Around 40% of our daily actions everyday habits–not decisions.
In that regard, you’re likely “stuck” in a few automatic habits that get in the way of your financial success. In order to re-wire those habits, you’ll have to find what triggers the bad habit, change that pattern, and reward yourself for the new behavior.
For example, if you go months without checking your bank account. when you do something as small as logging in once per week, reward yourself for it.
Or, if you tend to get takeout when you have food in the fridge, reward yourself for a homemade meal.
You’ll start creating the positive feedback loops in your brain that say, “when I do this new thing, I get rewarded for it.”
This isn’t woo-woo life-coach stuff here, this is the way your brain builds and sustains new habits.

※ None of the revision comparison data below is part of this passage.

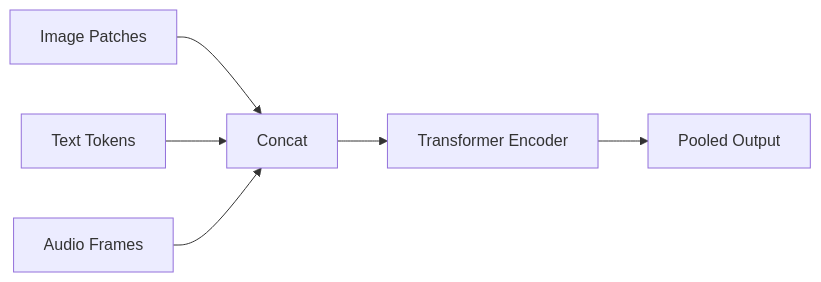
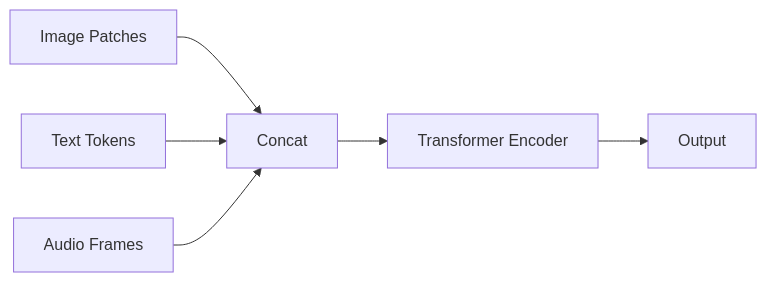
The sixth of 7 diagrams in content/blog/embedding.mdx (htang7415/Hao_Tang_Personal_website), drawn with Mermaid before and after one commit. The commit also changed other lines of this file and 2 other files, not shown here.

````diff
--- a/content/blog/embedding.mdx
+++ b/content/blog/embedding.mdx
@@ -332,8 +487,8 @@
 ```mermaid
 graph LR
     A[Image Patches] --> D[Concat]
     B[Text Tokens] --> D
     C[Audio Frames] --> D
     D --> E[Transformer Encoder]
-    E --> F[Pooled Output]
+    E --> F[Output]
 ```
````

What to reward yourself with? I like flowers and chocolate, but something else may call you!
Inevitably, when making any big financial changes, you’ll come across moments or situations where you won’t want to, or won’t be able to sustain the change.
Maybe you can’t put as much money into your savings or debt as you thought you could. Maybe you have a *thing* that forces you to spend more than you’d like. It’s life.
Instead of declaring yourself “bad with money” and throwing in the towel, drop back into a slower pace of change. Save a little less. Pay off a little less debt. But keep doing what you know is right for the long-term.
All progress is forward progress.
I hope you’ll find some of these mindset strategies helpful in making financial changes that last. Do one thing at a time, try creating systems that “automatically” keep you on track, and reward yourself for your hard work.
So with that–what are you changing? Which of these tactics can you use to stay on track?